I had lunch with a Christchurch friend today, temporarily exiled to Wellington until her work premises is made safe, who admired my NZ hearts ChCh tee shirt and said she’d buy one. I said she should be given an ‘I got out alive’ one for free. She said since she’s been in Wellington she’s been dragged along to every fundraiser and charity dinner and spent a fortune essentially donating to herself.
For myself, I’ve given to the Red Cross, the Salvation Army, I’ve bought the tee shirt, I’ve sent care packages to friends to cheer them up, I’ve lent my car and house to evacuees (ok friends and relatives but still in need of a funk hole) and I have followed on facebook all the initiatives to raise money for Christchurch.
But I stopped short of donating my work to Trademe.
Why would I do this? After all, I have piles of it sitting around at home in boxes being eaten by silverfish.

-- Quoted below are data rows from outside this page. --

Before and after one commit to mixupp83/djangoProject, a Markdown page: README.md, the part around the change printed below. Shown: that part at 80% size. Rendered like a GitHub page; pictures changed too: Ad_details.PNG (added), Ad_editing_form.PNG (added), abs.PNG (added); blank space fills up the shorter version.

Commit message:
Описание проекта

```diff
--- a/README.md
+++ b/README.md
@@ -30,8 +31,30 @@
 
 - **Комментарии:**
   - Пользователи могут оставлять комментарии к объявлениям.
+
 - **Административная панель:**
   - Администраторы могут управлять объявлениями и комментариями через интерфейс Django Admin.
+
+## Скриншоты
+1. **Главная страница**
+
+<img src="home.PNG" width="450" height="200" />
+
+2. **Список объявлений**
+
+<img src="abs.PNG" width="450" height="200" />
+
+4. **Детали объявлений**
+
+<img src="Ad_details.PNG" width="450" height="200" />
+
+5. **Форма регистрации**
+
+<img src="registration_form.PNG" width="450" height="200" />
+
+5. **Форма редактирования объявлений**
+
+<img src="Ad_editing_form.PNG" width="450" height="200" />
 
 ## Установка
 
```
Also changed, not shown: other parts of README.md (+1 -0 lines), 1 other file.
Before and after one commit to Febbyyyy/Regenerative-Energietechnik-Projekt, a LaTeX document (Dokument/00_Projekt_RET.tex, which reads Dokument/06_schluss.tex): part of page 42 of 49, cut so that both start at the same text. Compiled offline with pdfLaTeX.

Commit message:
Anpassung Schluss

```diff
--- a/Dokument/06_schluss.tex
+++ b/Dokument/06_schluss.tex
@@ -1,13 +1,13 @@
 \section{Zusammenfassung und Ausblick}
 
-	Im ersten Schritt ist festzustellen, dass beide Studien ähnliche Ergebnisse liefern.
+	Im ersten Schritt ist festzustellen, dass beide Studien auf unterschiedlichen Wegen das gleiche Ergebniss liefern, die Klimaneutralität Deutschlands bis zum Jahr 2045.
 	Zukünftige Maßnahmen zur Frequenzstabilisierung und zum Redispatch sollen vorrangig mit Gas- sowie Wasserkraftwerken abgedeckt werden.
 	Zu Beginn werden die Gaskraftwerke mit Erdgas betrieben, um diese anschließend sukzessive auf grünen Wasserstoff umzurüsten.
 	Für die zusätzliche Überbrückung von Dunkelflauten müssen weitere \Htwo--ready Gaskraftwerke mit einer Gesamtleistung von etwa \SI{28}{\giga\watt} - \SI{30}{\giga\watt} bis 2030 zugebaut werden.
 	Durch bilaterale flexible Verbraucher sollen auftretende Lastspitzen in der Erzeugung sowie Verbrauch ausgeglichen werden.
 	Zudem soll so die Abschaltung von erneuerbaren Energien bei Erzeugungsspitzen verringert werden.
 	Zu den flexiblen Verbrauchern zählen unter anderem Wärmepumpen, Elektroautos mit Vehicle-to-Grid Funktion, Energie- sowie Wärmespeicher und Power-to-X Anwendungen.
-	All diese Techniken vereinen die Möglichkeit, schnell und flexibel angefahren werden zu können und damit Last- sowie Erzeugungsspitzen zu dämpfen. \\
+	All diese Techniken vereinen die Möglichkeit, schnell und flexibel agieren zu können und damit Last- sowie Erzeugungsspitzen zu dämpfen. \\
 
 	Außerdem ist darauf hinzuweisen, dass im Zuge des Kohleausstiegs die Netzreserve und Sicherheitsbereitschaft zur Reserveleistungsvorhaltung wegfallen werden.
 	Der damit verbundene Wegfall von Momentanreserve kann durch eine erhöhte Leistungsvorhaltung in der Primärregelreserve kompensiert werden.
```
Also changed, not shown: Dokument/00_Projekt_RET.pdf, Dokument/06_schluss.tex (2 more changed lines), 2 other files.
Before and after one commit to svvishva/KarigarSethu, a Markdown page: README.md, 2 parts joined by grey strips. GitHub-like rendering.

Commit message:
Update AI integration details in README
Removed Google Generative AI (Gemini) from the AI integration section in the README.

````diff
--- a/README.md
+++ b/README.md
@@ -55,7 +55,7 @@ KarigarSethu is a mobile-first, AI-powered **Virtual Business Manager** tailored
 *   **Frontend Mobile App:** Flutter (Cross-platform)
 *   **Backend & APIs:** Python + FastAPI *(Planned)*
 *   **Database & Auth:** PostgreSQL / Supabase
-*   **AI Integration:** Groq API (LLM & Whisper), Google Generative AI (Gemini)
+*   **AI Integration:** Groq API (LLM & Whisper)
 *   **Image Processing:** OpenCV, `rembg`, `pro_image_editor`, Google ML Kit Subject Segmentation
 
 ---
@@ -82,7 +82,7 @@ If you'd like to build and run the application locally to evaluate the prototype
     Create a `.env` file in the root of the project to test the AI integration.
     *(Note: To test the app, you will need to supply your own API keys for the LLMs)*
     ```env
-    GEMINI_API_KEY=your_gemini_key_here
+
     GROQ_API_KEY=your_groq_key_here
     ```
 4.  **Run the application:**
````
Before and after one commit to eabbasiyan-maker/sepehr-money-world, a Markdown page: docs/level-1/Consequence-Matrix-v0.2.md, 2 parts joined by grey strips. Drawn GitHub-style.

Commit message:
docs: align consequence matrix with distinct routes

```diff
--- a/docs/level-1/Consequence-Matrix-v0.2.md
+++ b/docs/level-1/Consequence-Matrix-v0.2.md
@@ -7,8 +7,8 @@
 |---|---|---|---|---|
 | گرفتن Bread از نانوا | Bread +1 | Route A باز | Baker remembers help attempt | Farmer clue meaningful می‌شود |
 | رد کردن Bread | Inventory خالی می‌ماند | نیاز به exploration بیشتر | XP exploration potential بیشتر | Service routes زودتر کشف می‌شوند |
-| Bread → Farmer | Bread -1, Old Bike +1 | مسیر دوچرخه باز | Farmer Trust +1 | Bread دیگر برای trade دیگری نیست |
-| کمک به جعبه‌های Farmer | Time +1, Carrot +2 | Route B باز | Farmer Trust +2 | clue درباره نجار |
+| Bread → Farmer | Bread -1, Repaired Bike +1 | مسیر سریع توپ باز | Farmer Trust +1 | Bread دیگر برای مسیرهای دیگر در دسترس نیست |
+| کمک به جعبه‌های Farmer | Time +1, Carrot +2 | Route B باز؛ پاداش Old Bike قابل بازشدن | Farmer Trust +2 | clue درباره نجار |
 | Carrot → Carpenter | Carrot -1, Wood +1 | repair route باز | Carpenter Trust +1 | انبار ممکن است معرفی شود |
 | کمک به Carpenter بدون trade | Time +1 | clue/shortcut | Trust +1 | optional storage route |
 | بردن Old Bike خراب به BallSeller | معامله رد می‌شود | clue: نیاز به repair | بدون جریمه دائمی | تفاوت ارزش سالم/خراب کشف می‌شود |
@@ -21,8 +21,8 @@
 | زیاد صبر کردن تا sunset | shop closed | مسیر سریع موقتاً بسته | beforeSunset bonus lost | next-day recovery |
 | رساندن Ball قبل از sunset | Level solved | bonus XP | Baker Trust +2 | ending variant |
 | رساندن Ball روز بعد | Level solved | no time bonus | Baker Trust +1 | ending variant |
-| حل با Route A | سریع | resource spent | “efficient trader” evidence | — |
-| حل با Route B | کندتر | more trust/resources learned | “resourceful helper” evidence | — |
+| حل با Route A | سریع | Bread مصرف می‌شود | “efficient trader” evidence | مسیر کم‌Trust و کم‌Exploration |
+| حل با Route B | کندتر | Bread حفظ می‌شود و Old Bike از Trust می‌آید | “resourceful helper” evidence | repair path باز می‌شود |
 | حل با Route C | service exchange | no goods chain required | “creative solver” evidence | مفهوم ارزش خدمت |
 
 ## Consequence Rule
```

The reason is this. In good times it’s very hard to get the public to buy art, unless you are a name artist and even then it’s not that simple. Trademe is littered with artworks; some good, some very good and some would be much better kept in the portaloo. For the good and very good artist there is nothing worse than seeing your passion sell for your $1 reserve and find it costs you more to ship it than you anticipated. There is a now a flood of fabulous work donated by fabulous artists and crafts people and managed by tireless co-ordinators for the Christchurch Appeal. You can buy anything nice for a bargain basement price. It’s like the $2 Shop but with talent and class. But there’s something about getting art really cheap. It is never appreciated in the same way as saving up your next three years disposable income for a Shane Cotton would be. I suspect that’s why the trade is a bit slow. Artworks I have given away to people often ends up in their batches, to rot with sea salt. They don't know what to do with it when it's free.
I have been an artist since I was a tiny little girl. I have never wanted to be anything else. The tiny mouse in the photo was one I made when I was 11. There was a fad for them in gift shops at the time and I cunningly sketched one whilst loitering and looking like a young shoplifter, then went home and made a pattern for it. I turned out my entire family in mice. My older sister was getting married, so I made a bride and groom set. My other sister was into tramping so I made one with a backpack, tramping boots and iceaxe, posed on a rock. My mother was a little cuddly matron mouse, crotcheting a rug (I fashioned a weeny one with a bent pin) and my father mouse was dressed in waders and holding a fly fishing rod. I gave them all as presents. Me of course, the artist mouse I kept, because I knew this was my future and nothing would make me happier than to live into it. None of my family still have theirs (note to whanau: feel free to contradict me here). I rest my case.
So, years later, still basically on the income of my prophetic little effigy, I won’t give my art away to help people; because it won’t raise nearly enough money for the very large hole left by the earthquake.
Neither will cutting benefits, subsidies and student allowances. And Prince William is darling, but is saving up for his wedding, so we can’t rely on the monarchy to bail us out.
No, I think the answer lies in Charlie Sheen; the man with Adonis DNA. We should invite him over. He could have a large, last party, and our wonderful student army could go in and shovel the excess cocaine off the porn star’s backs and sell it on. I think that would about cover it.